▸ **RECORDS SHOWN**:
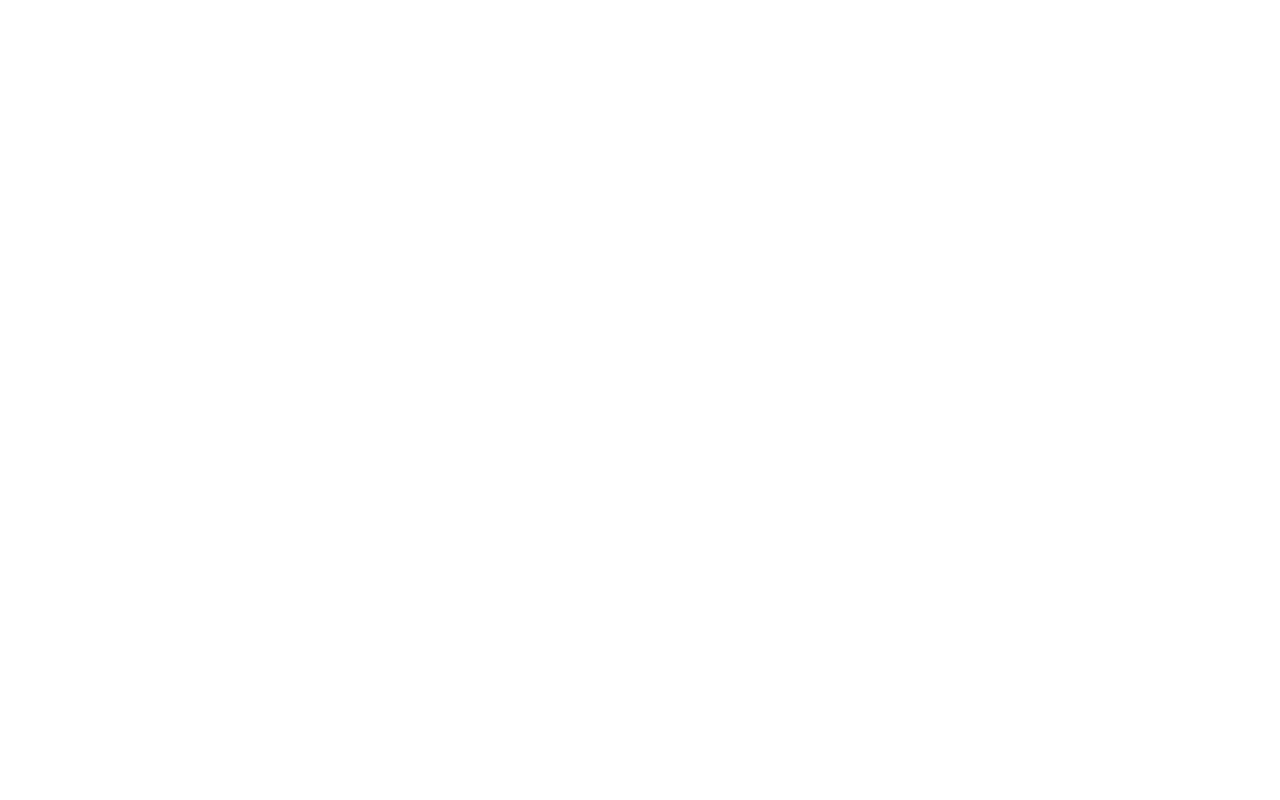
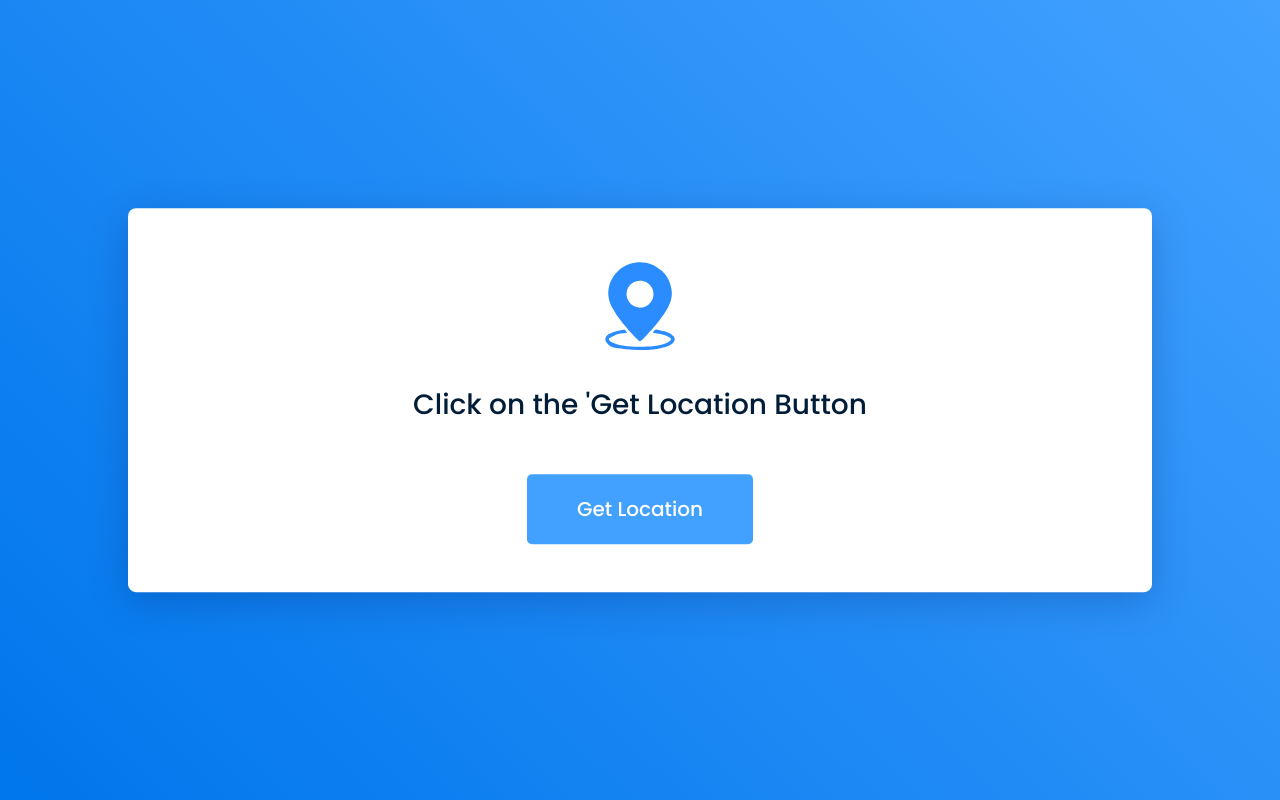
Before and after one commit to Amol7Developer/javascript, a browser extension: page locationfinder/byClickOnLocationButton/index.html in a window 1280 px wide. Drawn offline with Linux system fonts and the light colour scheme.

Commit message:
index, style, script file code done

```diff
--- a/locationfinder/byClickOnLocationButton/index.html
+++ b/locationfinder/byClickOnLocationButton/index.html
@@ -12,7 +12,9 @@
 </head>
 <body>
     <div class="container">
-
+      <img src="location.svg">
+      <div id="location-details">Click on the 'Get Location Button</div>
+      <button id="get-location">Get Location</button>
     </div>
 
     <script src='script.js'></script>
--- a/locationfinder/byClickOnLocationButton/script.js
+++ b/locationfinder/byClickOnLocationButton/script.js
@@ -0,0 +1,41 @@
+let locationButton = document.getElementById("get-location");
+let locationDiv = document.getElementById("location-details");
+
+locationButton.addEventListener("click", () =>{
+    //Geolocation API is used to get geographical position of a user
+    //and is available inside the navigator object
+    if(navigator.geolocation){
+        //returns position(latitude and longitude) or error
+        navigator.geolocation.getCurrentPosition(showLocation, checkError);
+    }
+    else{
+        //for old borwser i.e IE
+        locationDiv.innerText = "The browser does not support geolocation";
+    }
+});
+
+//Error Checks
+const checkError = (error) => {
+    switch(error.code){
+        case error.PERMISSION_DENIED:
+            locationDiv.innerText = "Please allow access to location";
+            break;
+        case error.POSITION_UNAVAILABLE:
+            //usually fired for firefox
+            locationDiv.innerText = "Location Information unavailable";
+            break;
+        case error.TIMEOUT:
+            locationDiv.innerText = "The request to get user location timed out";
+    }
+};
+
+const showLocation = async (position) => {
+    //we user the Nominatim API for getting actual addres from logitude and longitude
+    let response = await fetch(`https://nominatim.openstreetmap.org/reverse?lat=${position.coords.latitude}&lon=${position.coords.longitude}&format=json`);
+
+    //store response object
+    let data = await response.json();
+    // console.log(data.address.city);
+    // console.log(data.address.country);
+    locationDiv.innerText = `${data.address.city}, ${data.address.country}`;
+};
--- a/locationfinder/byClickOnLocationButton/style.css
+++ b/locationfinder/byClickOnLocationButton/style.css
@@ -0,0 +1,44 @@
+*{
+    padding: 0;
+    margin: 0;
+    box-sizing: border-box;
+    font-family: "Poppins", sans-serif;
+}
+body{
+    height: 100vh;
+    background: linear-gradient(45deg, #0076ec, #42a1ff);
+}
+.container{
+    width: 80vw;
+    background-color: #ffffff;
+    padding: 3em 1.8em;
+    position: absolute;
+    transform: translate(-50%, -50%);
+    top: 50%;
+    left: 50%;
+    border-radius: 0.5em;
+    box-shadow: 0 0.6em 2.5em rgba(0, 7, 70, 0.2);
+}
+.container img{
+    width: 6.25em;
+    display: block;
+    margin: auto;
+}
+#location-details{
+    font-size: 1.75em;
+    text-align: center;
+    margin: 1em 0 1.7em 0;
+    color: #021d38;
+    font-weight: 500;
+}
+.container button{
+    display: block;
+    margin: auto;
+    background-color: #42a1ff;
+    color: #ffffff;
+    border: none;
+    font-size: 1.25em;
+    padding: 1em 2.5em;
+    border-radius: 0.25em;
+    cursor: pointer;
+}
```
Also changed, not shown: locationfinder/byClickOnLocationButton/location.svg (added).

▸ **EXERCISE OBJECTIVE**: When repeating the entries, leave out every picture and keep the rest exact.

▸ **TASK RESULT**:
Before and after one commit to Amol7Developer/javascript, a browser extension: page locationfinder/byClickOnLocationButton/index.html in a window 1280 px wide. Drawn offline with Linux system fonts and the light colour scheme.

Commit message:
index, style, script file code done

```diff
--- a/locationfinder/byClickOnLocationButton/index.html
+++ b/locationfinder/byClickOnLocationButton/index.html
@@ -12,7 +12,9 @@
 </head>
 <body>
     <div class="container">
-
+      <img src="location.svg">
+      <div id="location-details">Click on the 'Get Location Button</div>
+      <button id="get-location">Get Location</button>
     </div>
 
     <script src='script.js'></script>
--- a/locationfinder/byClickOnLocationButton/script.js
+++ b/locationfinder/byClickOnLocationButton/script.js
@@ -0,0 +1,41 @@
+let locationButton = document.getElementById("get-location");
+let locationDiv = document.getElementById("location-details");
+
+locationButton.addEventListener("click", () =>{
+    //Geolocation API is used to get geographical position of a user
+    //and is available inside the navigator object
+    if(navigator.geolocation){
+        //returns position(latitude and longitude) or error
+        navigator.geolocation.getCurrentPosition(showLocation, checkError);
+    }
+    else{
+        //for old borwser i.e IE
+        locationDiv.innerText = "The browser does not support geolocation";
+    }
+});
+
+//Error Checks
+const checkError = (error) => {
+    switch(error.code){
+        case error.PERMISSION_DENIED:
+            locationDiv.innerText = "Please allow access to location";
+            break;
+        case error.POSITION_UNAVAILABLE:
+            //usually fired for firefox
+            locationDiv.innerText = "Location Information unavailable";
+            break;
+        case error.TIMEOUT:
+            locationDiv.innerText = "The request to get user location timed out";
+    }
+};
+
+const showLocation = async (position) => {
+    //we user the Nominatim API for getting actual addres from logitude and longitude
+    let response = await fetch(`https://nominatim.openstreetmap.org/reverse?lat=${position.coords.latitude}&lon=${position.coords.longitude}&format=json`);
+
+    //store response object
+    let data = await response.json();
+    // console.log(data.address.city);
+    // console.log(data.address.country);
+    locationDiv.innerText = `${data.address.city}, ${data.address.country}`;
+};
--- a/locationfinder/byClickOnLocationButton/style.css
+++ b/locationfinder/byClickOnLocationButton/style.css
@@ -0,0 +1,44 @@
+*{
+    padding: 0;
+    margin: 0;
+    box-sizing: border-box;
+    font-family: "Poppins", sans-serif;
+}
+body{
+    height: 100vh;
+    background: linear-gradient(45deg, #0076ec, #42a1ff);
+}
+.container{
+    width: 80vw;
+    background-color: #ffffff;
+    padding: 3em 1.8em;
+    position: absolute;
+    transform: translate(-50%, -50%);
+    top: 50%;
+    left: 50%;
+    border-radius: 0.5em;
+    box-shadow: 0 0.6em 2.5em rgba(0, 7, 70, 0.2);
+}
+.container img{
+    width: 6.25em;
+    display: block;
+    margin: auto;
+}
+#location-details{
+    font-size: 1.75em;
+    text-align: center;
+    margin: 1em 0 1.7em 0;
+    color: #021d38;
+    font-weight: 500;
+}
+.container button{
+    display: block;
+    margin: auto;
+    background-color: #42a1ff;
+    color: #ffffff;
+    border: none;
+    font-size: 1.25em;
+    padding: 1em 2.5em;
+    border-radius: 0.25em;
+    cursor: pointer;
+}
```
Also changed, not shown: locationfinder/byClickOnLocationButton/location.svg (added).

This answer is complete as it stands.